IDC forecasts revenues in the total world-wide PC semiconductor market will rise from $36.3 billion in 2001 to $37.6 billion in 2002 – a modest rise of about 3.4%. The desktop PC semiconductor part of the market will rise from $28.1 billion to $29.1 billion, or by approximately 3.9%. Mobile PC semiconductor revenue will rise by approximately 1.6%, from $8.3 billion to $8.4 billion.
‘Through all of 2001, PC chip suppliers struggled with a collapse in demand, extended oversupply, and dramatic price wars. The result was a record 35.7% decline in total desktop and mobile PC semiconductor revenue,’ said Shane Rau, senior analyst for IDC’s Semiconductor: Desktop and Mobile PCs Research program.
‘While we predict that revenue will be slightly positive this year, the conditions that led to the decline persist in pockets around the industry and will depress overall revenue for at least the first half of this year.’
The return of notable revenue growth will not happen until 2003, when IDC predicts that total revenues will grow at healthy pace, driven by a strong PC replacement cycle. In the long run, however, growth will not surge like it did in 1999 and 2000. In fact, a return to the record revenue levels of 2000 is at least another 5 years off.

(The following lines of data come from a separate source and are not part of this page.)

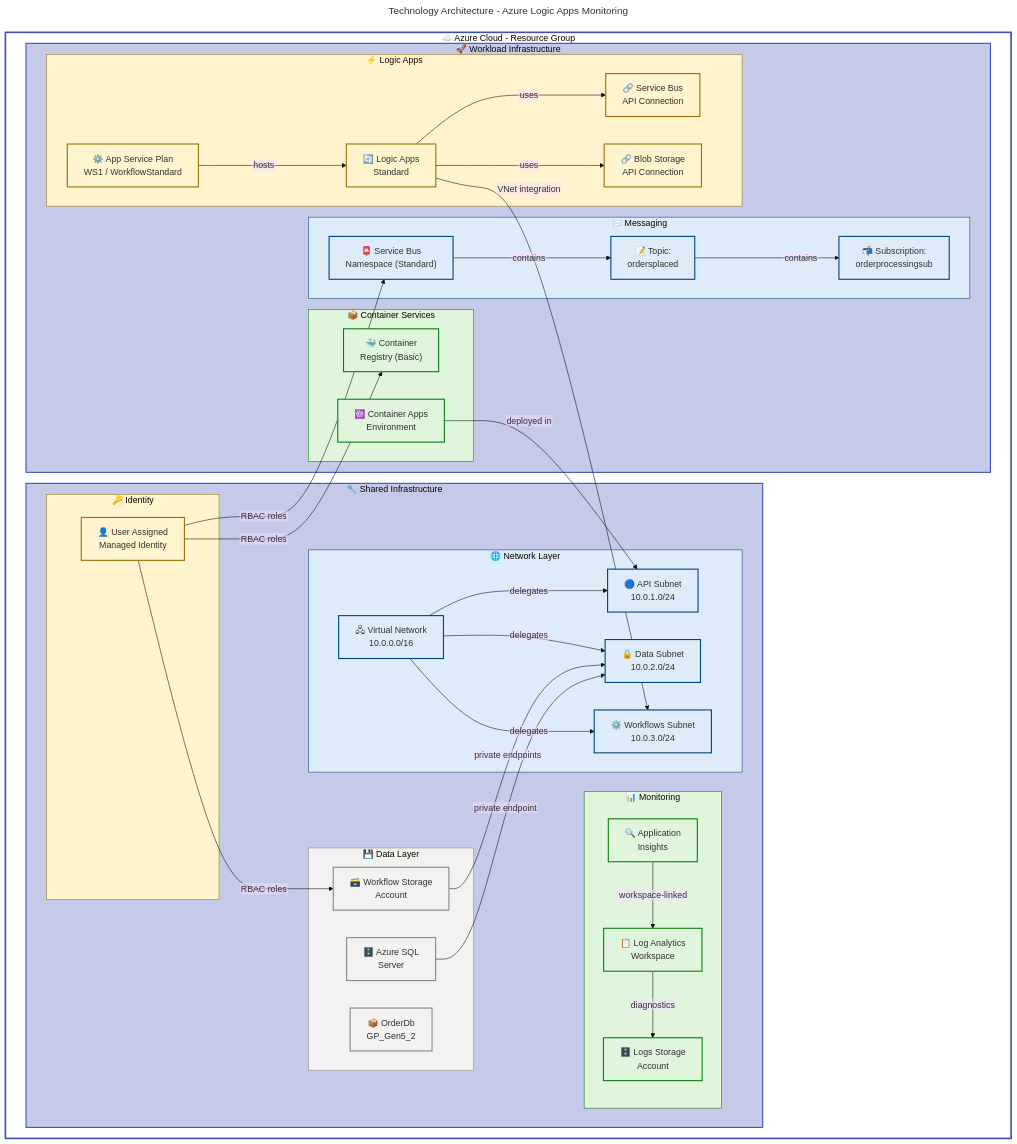
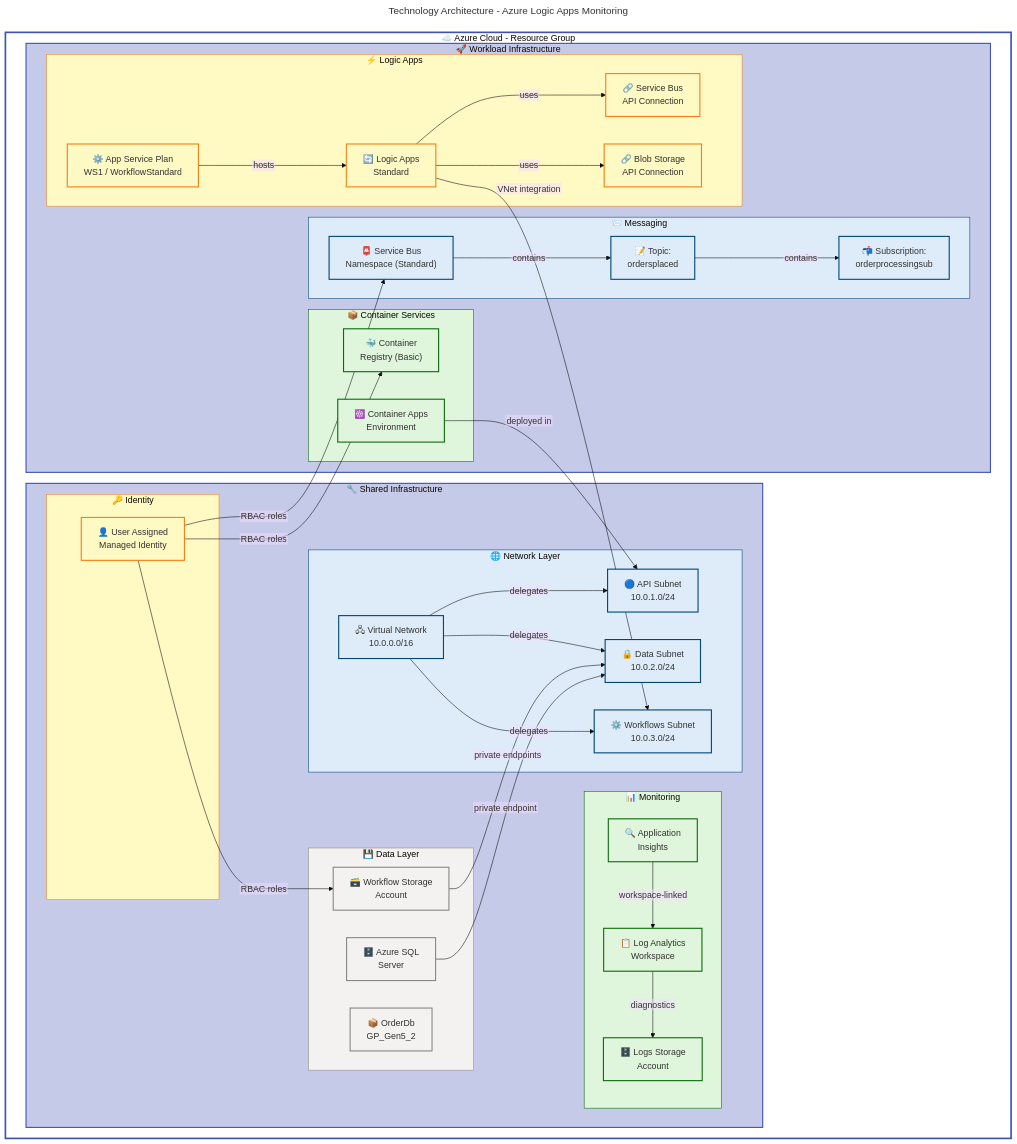
One commit to Evilazaro/Azure-LogicApps-Monitoring changed the first of 3 diagrams in docs/architecture/Technology-Layer-Architecture.md. Above: the diagram before and after it, drawn with Mermaid. The commit also changed other lines of this file and 3 other files, not shown here.

Commit message:
docs: update color definitions in architecture diagrams for improved clarity and consistency

```diff
--- a/docs/architecture/Technology-Layer-Architecture.md
+++ b/docs/architecture/Technology-Layer-Architecture.md
@@ -143,17 +143,17 @@
     style AzCloud fill:#FFFFFF,stroke:#3F51B5,stroke-width:3px,color:#323130
     style SharedLayer fill:#C5CAE9,stroke:#3F51B5,stroke-width:2px,color:#323130
     style NetZone fill:#DEECF9,stroke:#004578,stroke-width:1px,color:#323130
-    style IdZone fill:#FFF4CE,stroke:#986F0B,stroke-width:1px,color:#323130
-    style MonZone fill:#DFF6DD,stroke:#107C10,stroke-width:1px,color:#323130
+    style IdZone fill:#FFF9C4,stroke:#F57F17,stroke-width:1px,color:#323130
+    style MonZone fill:#DFF6DD,stroke:#0B6A0B,stroke-width:1px,color:#323130
     style DataZone fill:#F3F2F1,stroke:#8A8886,stroke-width:1px,color:#323130
     style WorkloadLayer fill:#C5CAE9,stroke:#3F51B5,stroke-width:2px,color:#323130
     style MsgZone fill:#DEECF9,stroke:#004578,stroke-width:1px,color:#323130
-    style ContainerZone fill:#DFF6DD,stroke:#107C10,stroke-width:1px,color:#323130
-    style WorkflowZone fill:#FFF4CE,stroke:#986F0B,stroke-width:1px,color:#323130
+    style ContainerZone fill:#DFF6DD,stroke:#0B6A0B,stroke-width:1px,color:#323130
+    style WorkflowZone fill:#FFF9C4,stroke:#F57F17,stroke-width:1px,color:#323130
 
     classDef azureBlue fill:#DEECF9,stroke:#004578,stroke-width:2px,color:#323130
-    classDef successGreen fill:#DFF6DD,stroke:#107C10,stroke-width:2px,color:#323130
-    classDef warningYellow fill:#FFF4CE,stroke:#986F0B,stroke-width:2px,color:#323130
+    classDef successGreen fill:#DFF6DD,stroke:#0B6A0B,stroke-width:2px,color:#323130
+    classDef warningYellow fill:#FFF9C4,stroke:#F57F17,stroke-width:2px,color:#323130
     classDef neutralGrey fill:#F3F2F1,stroke:#8A8886,stroke-width:2px,color:#323130
 
     class VNet,ApiSubnet,DataSubnet,WfSubnet azureBlue
```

In terms of semiconductor components, world-wide x86 desktop and mobile PC microprocessor revenue will set the tone of the year with modest growth of 3.8%, ending at $23.4 billion. PC DRAM revenues, disastrous in 2001, will grow by 15.9% to $5.7 billion. One notable area of growth will be in the revenues of core logic chipsets that integrate graphics controllers, growing by almost 36%, to nearly $2.4 billion.